Task objective → Copy the listing as it is written, and leave each picture out.

Given records →
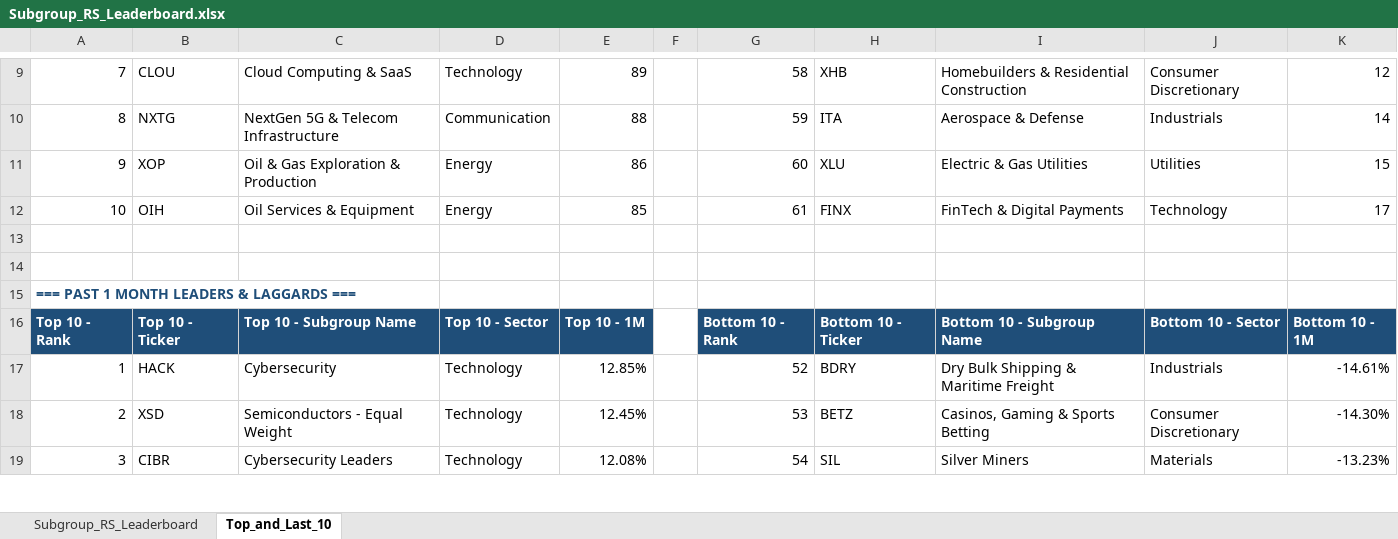
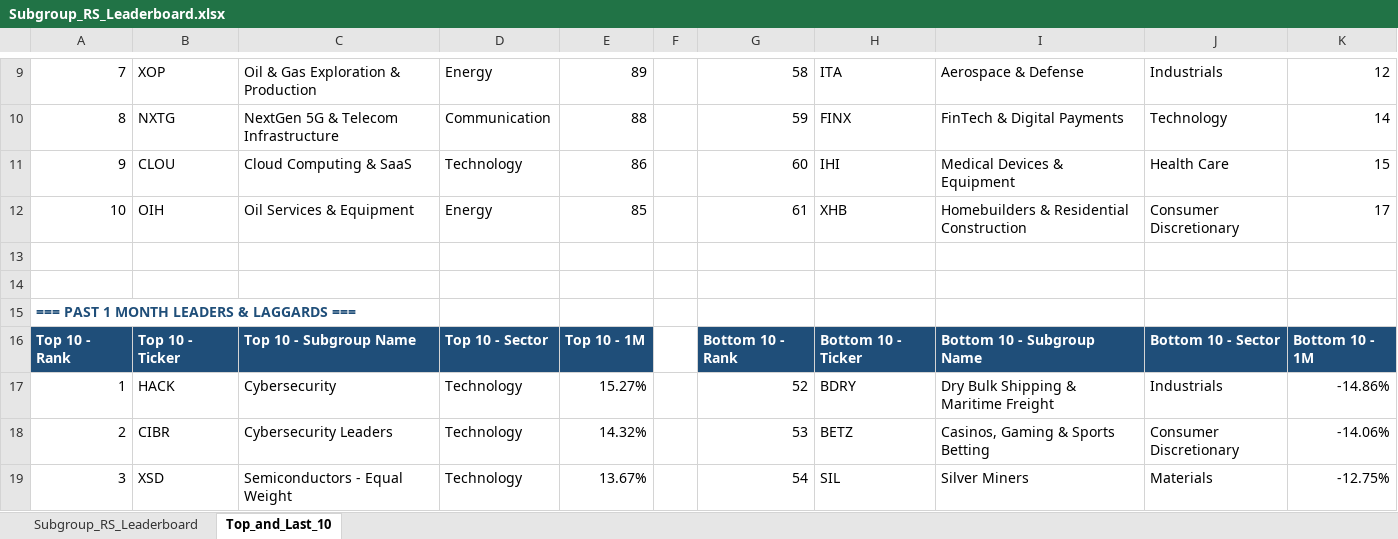
Before and after one commit to Jamesssurfer/SubGroup-Tracker, an Excel workbook: Subgroup_RS_Leaderboard.xlsx, sheet Top_and_Last_10, drawn as a sheet; only a part is shown, gaps mark what is left out; values as stored, in another font and other column widths than the file's, no borders; formulas without a stored value are shown as written; the diff covers the shown part only; the diff names each change by its address in the sheet, - before the commit and + after, or states it on an @@ line.

```diff
--- a/Subgroup_RS_Leaderboard.xlsx (sheet Top_and_Last_10)
+++ b/Subgroup_RS_Leaderboard.xlsx (sheet Top_and_Last_10)
-B9: CLOU
+B9: XOP
-C9: Cloud Computing & SaaS
+C9: Oil & Gas Exploration & Production
-D9: Technology
+D9: Energy
-H9: XHB
+H9: ITA
-I9: Homebuilders & Residential Construction
+I9: Aerospace & Defense
-J9: Consumer Discretionary
+J9: Industrials
-H10: ITA
+H10: FINX
-I10: Aerospace & Defense
+I10: FinTech & Digital Payments
-J10: Industrials
+J10: Technology
-B11: XOP
+B11: CLOU
-C11: Oil & Gas Exploration & Production
+C11: Cloud Computing & SaaS
-D11: Energy
+D11: Technology
-H11: XLU
+H11: IHI
-I11: Electric & Gas Utilities
+I11: Medical Devices & Equipment
-J11: Utilities
+J11: Health Care
-H12: FINX
+H12: XHB
-I12: FinTech & Digital Payments
+I12: Homebuilders & Residential Construction
-J12: Technology
+J12: Consumer Discretionary
-E17: 12.85%
+E17: 15.27%
-K17: -14.61%
+K17: -14.86%
-B18: XSD
+B18: CIBR
-C18: Semiconductors - Equal Weight
+C18: Cybersecurity Leaders
-E18: 12.45%
+E18: 14.32%
-K18: -14.30%
+K18: -14.06%
-B19: CIBR
+B19: XSD
-C19: Cybersecurity Leaders
+C19: Semiconductors - Equal Weight
-E19: 12.08%
+E19: 13.67%
-K19: -13.23%
+K19: -12.75%
```
Also changed, not shown: 9 added rows, 9 removed rows and 181 edited cells elsewhere in this sheet, sheet Subgroup_RS_Leaderboard.
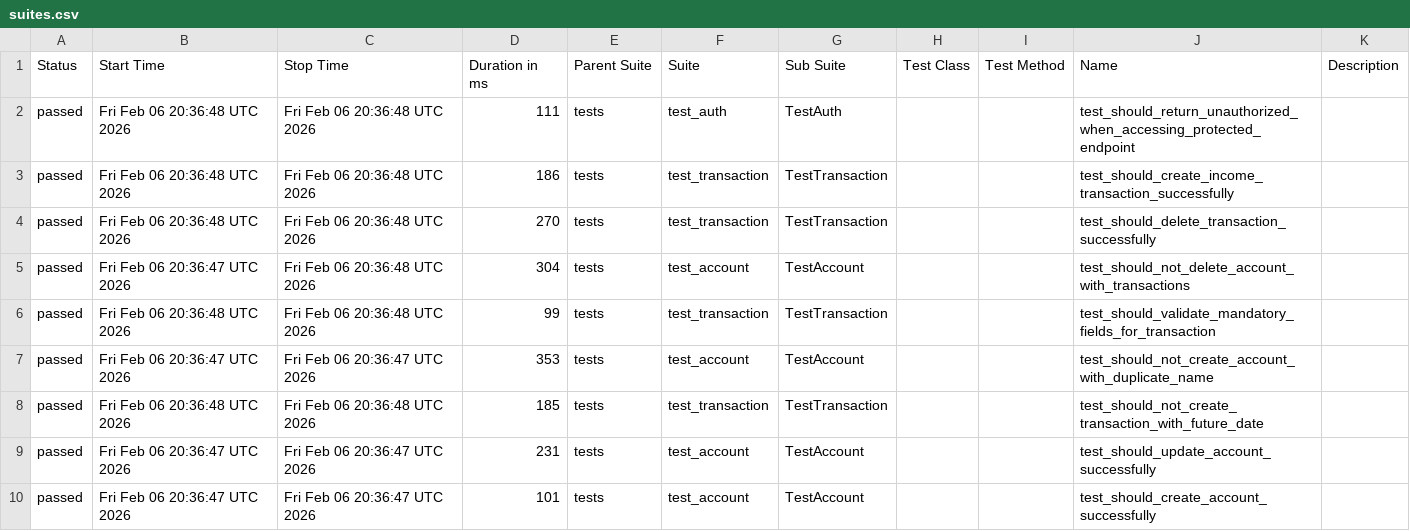
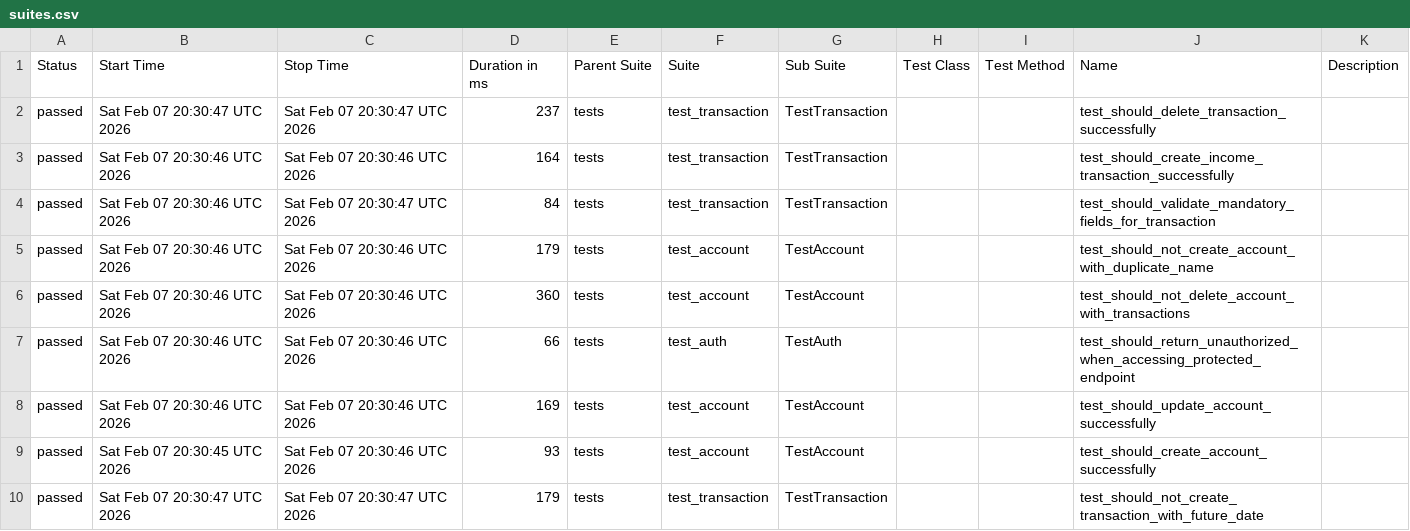
Before and after one commit to JosinaldoGJunior/python-automation-api-test, a CSV file: data/suites.csv, drawn as a sheet.

```diff
--- a/data/suites.csv
+++ b/data/suites.csv
@@ -1,10 +1,10 @@
 "Status","Start Time","Stop Time","Duration in ms","Parent Suite","Suite","Sub Suite","Test Class","Test Method","Name","Description"
-"passed","Fri Feb 06 20:36:48 UTC 2026","Fri Feb 06 20:36:48 UTC 2026","111","tests","test_auth","TestAuth","","","test_should_return_unauthorized_when_accessing_protected_endpoint",""
-"passed","Fri Feb 06 20:36:48 UTC 2026","Fri Feb 06 20:36:48 UTC 2026","186","tests","test_transaction","TestTransaction","","","test_should_create_income_transaction_successfully",""
-"passed","Fri Feb 06 20:36:48 UTC 2026","Fri Feb 06 20:36:48 UTC 2026","270","tests","test_transaction","TestTransaction","","","test_should_delete_transaction_successfully",""
-"passed","Fri Feb 06 20:36:47 UTC 2026","Fri Feb 06 20:36:48 UTC 2026","304","tests","test_account","TestAccount","","","test_should_not_delete_account_with_transactions",""
-"passed","Fri Feb 06 20:36:48 UTC 2026","Fri Feb 06 20:36:48 UTC 2026","99","tests","test_transaction","TestTransaction","","","test_should_validate_mandatory_fields_for_transaction",""
-"passed","Fri Feb 06 20:36:47 UTC 2026","Fri Feb 06 20:36:47 UTC 2026","353","tests","test_account","TestAccount","","","test_should_not_create_account_with_duplicate_name",""
-"passed","Fri Feb 06 20:36:48 UTC 2026","Fri Feb 06 20:36:48 UTC 2026","185","tests","test_transaction","TestTransaction","","","test_should_not_create_transaction_with_future_date",""
-"passed","Fri Feb 06 20:36:47 UTC 2026","Fri Feb 06 20:36:47 UTC 2026","231","tests","test_account","TestAccount","","","test_should_update_account_successfully",""
-"passed","Fri Feb 06 20:36:47 UTC 2026","Fri Feb 06 20:36:47 UTC 2026","101","tests","test_account","TestAccount","","","test_should_create_account_successfully",""
+"passed","Sat Feb 07 20:30:47 UTC 2026","Sat Feb 07 20:30:47 UTC 2026","237","tests","test_transaction","TestTransaction","","","test_should_delete_transaction_successfully",""
+"passed","Sat Feb 07 20:30:46 UTC 2026","Sat Feb 07 20:30:46 UTC 2026","164","tests","test_transaction","TestTransaction","","","test_should_create_income_transaction_successfully",""
+"passed","Sat Feb 07 20:30:46 UTC 2026","Sat Feb 07 20:30:47 UTC 2026","84","tests","test_transaction","TestTransaction","","","test_should_validate_mandatory_fields_for_transaction",""
+"passed","Sat Feb 07 20:30:46 UTC 2026","Sat Feb 07 20:30:46 UTC 2026","179","tests","test_account","TestAccount","","","test_should_not_create_account_with_duplicate_name",""
+"passed","Sat Feb 07 20:30:46 UTC 2026","Sat Feb 07 20:30:46 UTC 2026","360","tests","test_account","TestAccount","","","test_should_not_delete_account_with_transactions",""
+"passed","Sat Feb 07 20:30:46 UTC 2026","Sat Feb 07 20:30:46 UTC 2026","66","tests","test_auth","TestAuth","","","test_should_return_unauthorized_when_accessing_protected_endpoint",""
+"passed","Sat Feb 07 20:30:46 UTC 2026","Sat Feb 07 20:30:46 UTC 2026","169","tests","test_account","TestAccount","","","test_should_update_account_successfully",""
+"passed","Sat Feb 07 20:30:45 UTC 2026","Sat Feb 07 20:30:46 UTC 2026","93","tests","test_account","TestAccount","","","test_should_create_account_successfully",""
+"passed","Sat Feb 07 20:30:47 UTC 2026","Sat Feb 07 20:30:47 UTC 2026","179","tests","test_transaction","TestTransaction","","","test_should_not_create_transaction_with_future_date",""
```
Also changed, not shown: 32 other files.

Problem solution →
Before and after one commit to Jamesssurfer/SubGroup-Tracker, an Excel workbook: Subgroup_RS_Leaderboard.xlsx, sheet Top_and_Last_10, drawn as a sheet; only a part is shown, gaps mark what is left out; values as stored, in another font and other column widths than the file's, no borders; formulas without a stored value are shown as written; the diff covers the shown part only; the diff names each change by its address in the sheet, - before the commit and + after, or states it on an @@ line.

```diff
--- a/Subgroup_RS_Leaderboard.xlsx (sheet Top_and_Last_10)
+++ b/Subgroup_RS_Leaderboard.xlsx (sheet Top_and_Last_10)
-B9: CLOU
+B9: XOP
-C9: Cloud Computing & SaaS
+C9: Oil & Gas Exploration & Production
-D9: Technology
+D9: Energy
-H9: XHB
+H9: ITA
-I9: Homebuilders & Residential Construction
+I9: Aerospace & Defense
-J9: Consumer Discretionary
+J9: Industrials
-H10: ITA
+H10: FINX
-I10: Aerospace & Defense
+I10: FinTech & Digital Payments
-J10: Industrials
+J10: Technology
-B11: XOP
+B11: CLOU
-C11: Oil & Gas Exploration & Production
+C11: Cloud Computing & SaaS
-D11: Energy
+D11: Technology
-H11: XLU
+H11: IHI
-I11: Electric & Gas Utilities
+I11: Medical Devices & Equipment
-J11: Utilities
+J11: Health Care
-H12: FINX
+H12: XHB
-I12: FinTech & Digital Payments
+I12: Homebuilders & Residential Construction
-J12: Technology
+J12: Consumer Discretionary
-E17: 12.85%
+E17: 15.27%
-K17: -14.61%
+K17: -14.86%
-B18: XSD
+B18: CIBR
-C18: Semiconductors - Equal Weight
+C18: Cybersecurity Leaders
-E18: 12.45%
+E18: 14.32%
-K18: -14.30%
+K18: -14.06%
-B19: CIBR
+B19: XSD
-C19: Cybersecurity Leaders
+C19: Semiconductors - Equal Weight
-E19: 12.08%
+E19: 13.67%
-K19: -13.23%
+K19: -12.75%
```
Also changed, not shown: 9 added rows, 9 removed rows and 181 edited cells elsewhere in this sheet, sheet Subgroup_RS_Leaderboard.
Before and after one commit to JosinaldoGJunior/python-automation-api-test, a CSV file: data/suites.csv, drawn as a sheet.

```diff
--- a/data/suites.csv
+++ b/data/suites.csv
@@ -1,10 +1,10 @@
 "Status","Start Time","Stop Time","Duration in ms","Parent Suite","Suite","Sub Suite","Test Class","Test Method","Name","Description"
-"passed","Fri Feb 06 20:36:48 UTC 2026","Fri Feb 06 20:36:48 UTC 2026","111","tests","test_auth","TestAuth","","","test_should_return_unauthorized_when_accessing_protected_endpoint",""
-"passed","Fri Feb 06 20:36:48 UTC 2026","Fri Feb 06 20:36:48 UTC 2026","186","tests","test_transaction","TestTransaction","","","test_should_create_income_transaction_successfully",""
-"passed","Fri Feb 06 20:36:48 UTC 2026","Fri Feb 06 20:36:48 UTC 2026","270","tests","test_transaction","TestTransaction","","","test_should_delete_transaction_successfully",""
-"passed","Fri Feb 06 20:36:47 UTC 2026","Fri Feb 06 20:36:48 UTC 2026","304","tests","test_account","TestAccount","","","test_should_not_delete_account_with_transactions",""
-"passed","Fri Feb 06 20:36:48 UTC 2026","Fri Feb 06 20:36:48 UTC 2026","99","tests","test_transaction","TestTransaction","","","test_should_validate_mandatory_fields_for_transaction",""
-"passed","Fri Feb 06 20:36:47 UTC 2026","Fri Feb 06 20:36:47 UTC 2026","353","tests","test_account","TestAccount","","","test_should_not_create_account_with_duplicate_name",""
-"passed","Fri Feb 06 20:36:48 UTC 2026","Fri Feb 06 20:36:48 UTC 2026","185","tests","test_transaction","TestTransaction","","","test_should_not_create_transaction_with_future_date",""
-"passed","Fri Feb 06 20:36:47 UTC 2026","Fri Feb 06 20:36:47 UTC 2026","231","tests","test_account","TestAccount","","","test_should_update_account_successfully",""
-"passed","Fri Feb 06 20:36:47 UTC 2026","Fri Feb 06 20:36:47 UTC 2026","101","tests","test_account","TestAccount","","","test_should_create_account_successfully",""
+"passed","Sat Feb 07 20:30:47 UTC 2026","Sat Feb 07 20:30:47 UTC 2026","237","tests","test_transaction","TestTransaction","","","test_should_delete_transaction_successfully",""
+"passed","Sat Feb 07 20:30:46 UTC 2026","Sat Feb 07 20:30:46 UTC 2026","164","tests","test_transaction","TestTransaction","","","test_should_create_income_transaction_successfully",""
+"passed","Sat Feb 07 20:30:46 UTC 2026","Sat Feb 07 20:30:47 UTC 2026","84","tests","test_transaction","TestTransaction","","","test_should_validate_mandatory_fields_for_transaction",""
+"passed","Sat Feb 07 20:30:46 UTC 2026","Sat Feb 07 20:30:46 UTC 2026","179","tests","test_account","TestAccount","","","test_should_not_create_account_with_duplicate_name",""
+"passed","Sat Feb 07 20:30:46 UTC 2026","Sat Feb 07 20:30:46 UTC 2026","360","tests","test_account","TestAccount","","","test_should_not_delete_account_with_transactions",""
+"passed","Sat Feb 07 20:30:46 UTC 2026","Sat Feb 07 20:30:46 UTC 2026","66","tests","test_auth","TestAuth","","","test_should_return_unauthorized_when_accessing_protected_endpoint",""
+"passed","Sat Feb 07 20:30:46 UTC 2026","Sat Feb 07 20:30:46 UTC 2026","169","tests","test_account","TestAccount","","","test_should_update_account_successfully",""
+"passed","Sat Feb 07 20:30:45 UTC 2026","Sat Feb 07 20:30:46 UTC 2026","93","tests","test_account","TestAccount","","","test_should_create_account_successfully",""
+"passed","Sat Feb 07 20:30:47 UTC 2026","Sat Feb 07 20:30:47 UTC 2026","179","tests","test_transaction","TestTransaction","","","test_should_not_create_transaction_with_future_date",""
```
Also changed, not shown: 32 other files.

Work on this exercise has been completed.